The medical care index rose 0.3 percent in October, after rising 0.2 percent in September. The index for hospital services increased 1.1 percent over the month, and the index for prescription drugs rose 0.8 percent. In contrast, the physicians' services index fell 1.0 percent in October. The index for used cars and trucks fell 0.8 percent in October, after decreasing 2.5 percent in September. The communication index fell 0.3 percent over the month, and the index for airline fares declined 0.9 percent.
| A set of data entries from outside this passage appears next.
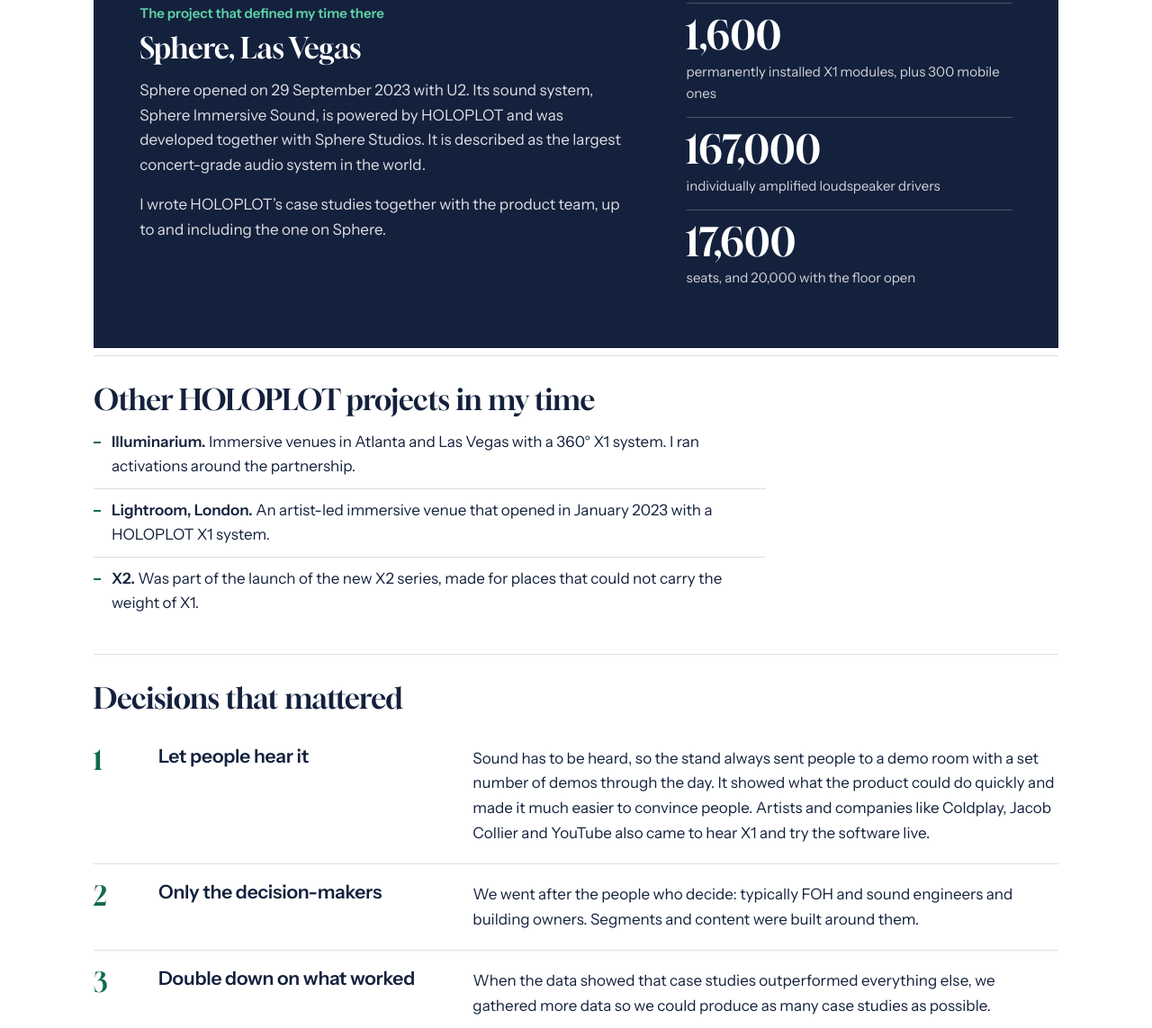
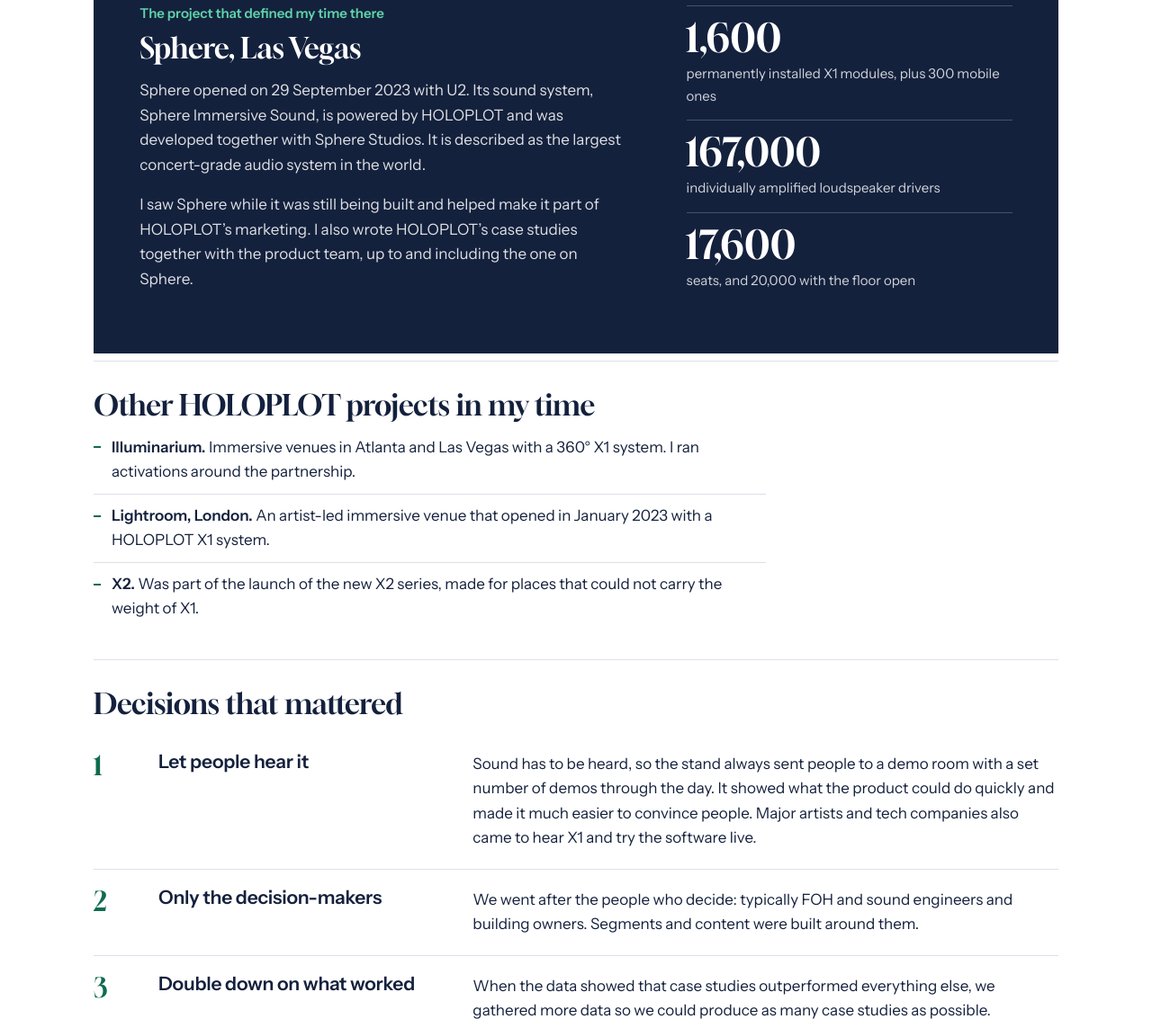
Before and after one commit to Falkenquist/portfolio, a plain HTML site: page holoplot.html in a window 1280 px wide. Shown: the part 1422-2565 px from the top of the page at 90% size. Drawn offline with Linux system fonts and the light colour scheme.

Commit message:
HOLOPLOT: neutral artistlinje, Mettes egen rolle i Sphere
Co-Authored-By: Claude Opus 5.5 <noreply@anthropic.com>
Claude-Session: https://claude.ai/code/session_012rZoATAG5MEHwPXst6X6yn

```diff
--- a/holoplot.html
+++ b/holoplot.html
@@ -31,10 +31,10 @@
 </ul></div>
 </div>
 <div class="step"><div class="gallery"><img src="assets/holoplot-stand.jpg" alt="The HOLOPLOT X1 stand at ISE"><img src="assets/holoplot-plan.jpg" alt="Visitors trying HOLOPLOT Plan software at the stand"><img src="assets/holoplot-demo.jpg" alt="Audience at a HOLOPLOT demo"><img src="assets/holoplot-x1.jpg" alt="A HOLOPLOT X1 Matrix Array module"></div><p class="credit">HOLOPLOT stands, demos and the X1 Matrix Array. Photos: HOLOPLOT.</p></div>
-<div class="step sphere"><div class="sph-txt"><p class="role">The project that defined my time there</p><h2>Sphere, Las Vegas</h2><p>Sphere opened on 29 September 2023 with U2. Its sound system, Sphere Immersive Sound, is powered by HOLOPLOT and was developed together with Sphere Studios. It is described as the largest concert-grade audio system in the world.</p><p>I wrote HOLOPLOT’s case studies together with the product team, up to and including the one on Sphere.</p></div>
+<div class="step sphere"><div class="sph-txt"><p class="role">The project that defined my time there</p><h2>Sphere, Las Vegas</h2><p>Sphere opened on 29 September 2023 with U2. Its sound system, Sphere Immersive Sound, is powered by HOLOPLOT and was developed together with Sphere Studios. It is described as the largest concert-grade audio system in the world.</p><p>I saw Sphere while it was still being built and helped make it part of HOLOPLOT’s marketing. I also wrote HOLOPLOT’s case studies together with the product team, up to and including the one on Sphere.</p></div>
 <dl class="sph-figs"><div><dt>1,600</dt><dd>permanently installed X1 modules, plus 300 mobile ones</dd></div><div><dt>167,000</dt><dd>individually amplified loudspeaker drivers</dd></div><div><dt>17,600</dt><dd>seats, and 20,000 with the floor open</dd></div></dl></div>
 <div class="step"><h2>Other HOLOPLOT projects in my time</h2><ul class="list"><li><b>Illuminarium.</b> Immersive venues in Atlanta and Las Vegas with a 360° X1 system. I ran activations around the partnership.</li><li><b>Lightroom, London.</b> An artist-led immersive venue that opened in January 2023 with a HOLOPLOT X1 system.</li><li><b>X2.</b> Was part of the launch of the new X2 series, made for places that could not carry the weight of X1.</li></ul></div>
-<div class="step"><h2>Decisions that mattered</h2><ol class="decisions"><li><h3>Let people hear it</h3><p>Sound has to be heard, so the stand always sent people to a demo room with a set number of demos through the day. It showed what the product could do quickly and made it much easier to convince people. Artists and companies like Coldplay, Jacob Collier and YouTube also came to hear X1 and try the software live.</p></li><li><h3>Only the decision-makers</h3><p>We went after the people who decide: typically FOH and sound engineers and building owners. Segments and content were built around them.</p></li><li><h3>Double down on what worked</h3><p>When the data showed that case studies outperformed everything else, we gathered more data so we could produce as many case studies as possible.</p></li></ol></div>
+<div class="step"><h2>Decisions that mattered</h2><ol class="decisions"><li><h3>Let people hear it</h3><p>Sound has to be heard, so the stand always sent people to a demo room with a set number of demos through the day. It showed what the product could do quickly and made it much easier to convince people. Major artists and tech companies also came to hear X1 and try the software live.</p></li><li><h3>Only the decision-makers</h3><p>We went after the people who decide: typically FOH and sound engineers and building owners. Segments and content were built around them.</p></li><li><h3>Double down on what worked</h3><p>When the data showed that case studies outperformed everything else, we gathered more data so we could produce as many case studies as possible.</p></li></ol></div>
 <div class="step"><h2>What I did</h2><ul class="list">
 <li><b>ISE and InfoComm, end to end.</b> Owned two of the AV industry’s largest international trade shows, with 110,000+ visitors combined, from concept and stand to logistics, demo programmes, delivery and follow-up. Briefed and managed stand builders and the event agency.</li>
 <li><b>Content for the right people.</b> Case studies tailored to each segment (live, experiential and speech) and to the people making the decisions, like FOH and sound engineers.</li>
```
The index for household furnishings and operations and the index for new vehicles both declined 0.1 percent over the month.
Taking a closer look at housing prices we find that the shelter index increased 6.7% over the last year, accounting for over 70% of the total increase in the all items less food and energy index.
Bear in mind that while CPI very stale data is rising over 7%, real-time rent indicators are in freefall as the latest Apartment List data shows.
Other indexes with notable increases over the last year include motor vehicle insurance (+19.2 percent), recreation (+3.2 percent), personal care (+6.0 percent), and household furnishings and operations (+1.7 percent).
So what does this drop in inflation mean for US Consumers? Well, it means that in real terms average hourly earnings were... unchanged in October as YoY inflation effectively destroyed all wage gains over the past year.
Finally, we bring your attention to a chart we posted one year ago, showing the correlation between M2 and CPI, when we predicted that CPI was about to collapse.
If you believe - like Friedman did - that the Fed/M2 is behind inflation, then boy do we have news for you. pic.twitter.com/hNA2jqgR1t
-- zerohedge (@zerohedge) December 5, 2022
One year later we were right, and there is much, much more to go.